Stuart Cole, professor of the transport research centre at the University of Glamorgan said Mr Lewis' proposals went further in terms of achieving integrated transport than a bill currently going through Parliament which will allow local authorities and bus companies to set up quality contracts between one another.
"(Huw Lewis' ideas) bring together complete sets of bus operations and train operations so that you do have this integrated system," he said.
"That brings all sorts of benefits."
The Confederation of Passenger Transport which represents the bus industry said it would wait to see the details of the plans before making any comment.
A spokesperson for Plaid Cymru said they supported Mr Lewis' LCO.
"Given that the local transport bill gives us greater control over bus services we think that the priority now should be safety on school transport and we hope that Huw Lewis will work with Ieuan Wyn Jones to achieve this.
"The Transport Minister announced when he published his Learner Travel Measure that he wanted to seek extra powers to ensure safer school transport services and this seems a good opportunity to fulfil that aim."
The Liberal Democrats also said they would be supporting Mr Lewis bid and said they wanted to make it easier for local authorities to work together and make transport work for people and communities.
They said they wanted to develop a mechanism whereby the assembly government could directly support and franchise a bus route or routes in parts of Wales where alternative regulation had failed or did not meet passenger needs.
Tory transport spokesman, Andrew Davies AM said his party was broadly supportive of proposals to widen access to public transport and improve safety for students using school transport.
The South Wales Central AM said they welcomed the process and would be studying Mr Lewis' proposals.

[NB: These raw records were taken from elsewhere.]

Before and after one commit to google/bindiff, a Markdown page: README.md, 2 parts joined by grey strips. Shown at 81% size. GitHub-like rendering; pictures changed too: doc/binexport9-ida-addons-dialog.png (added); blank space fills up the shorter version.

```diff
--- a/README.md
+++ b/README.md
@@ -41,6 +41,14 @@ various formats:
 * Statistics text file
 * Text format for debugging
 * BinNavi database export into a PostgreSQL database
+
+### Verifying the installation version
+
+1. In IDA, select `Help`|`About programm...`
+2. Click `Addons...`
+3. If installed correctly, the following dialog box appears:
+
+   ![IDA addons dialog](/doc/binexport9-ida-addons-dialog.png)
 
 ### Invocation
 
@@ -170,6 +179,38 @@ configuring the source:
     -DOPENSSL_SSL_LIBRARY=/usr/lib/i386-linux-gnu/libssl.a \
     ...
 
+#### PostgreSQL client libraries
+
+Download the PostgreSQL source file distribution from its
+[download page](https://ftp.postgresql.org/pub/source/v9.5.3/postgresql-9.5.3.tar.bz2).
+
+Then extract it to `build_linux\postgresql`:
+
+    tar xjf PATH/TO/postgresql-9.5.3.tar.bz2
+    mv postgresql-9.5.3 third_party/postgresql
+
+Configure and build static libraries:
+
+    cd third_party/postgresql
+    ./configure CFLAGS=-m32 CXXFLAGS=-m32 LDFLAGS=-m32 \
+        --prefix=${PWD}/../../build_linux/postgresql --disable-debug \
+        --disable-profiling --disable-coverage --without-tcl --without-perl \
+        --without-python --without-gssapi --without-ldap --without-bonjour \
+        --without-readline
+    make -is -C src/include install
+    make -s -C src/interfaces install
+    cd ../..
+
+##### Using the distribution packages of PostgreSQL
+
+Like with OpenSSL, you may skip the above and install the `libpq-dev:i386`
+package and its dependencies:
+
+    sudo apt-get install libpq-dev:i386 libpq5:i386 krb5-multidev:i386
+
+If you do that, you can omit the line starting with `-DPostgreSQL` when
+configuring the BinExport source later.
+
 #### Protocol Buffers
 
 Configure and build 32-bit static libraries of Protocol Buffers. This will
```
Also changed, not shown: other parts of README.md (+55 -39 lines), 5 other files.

This page is best viewed in an up-to-date web browser with style sheets (CSS) enabled. While you will be able to view the content of this page in your current browser, you will not be able to get the full visual experience. Please consider upgrading your browser software or enabling style sheets (CSS) if you are able to do so.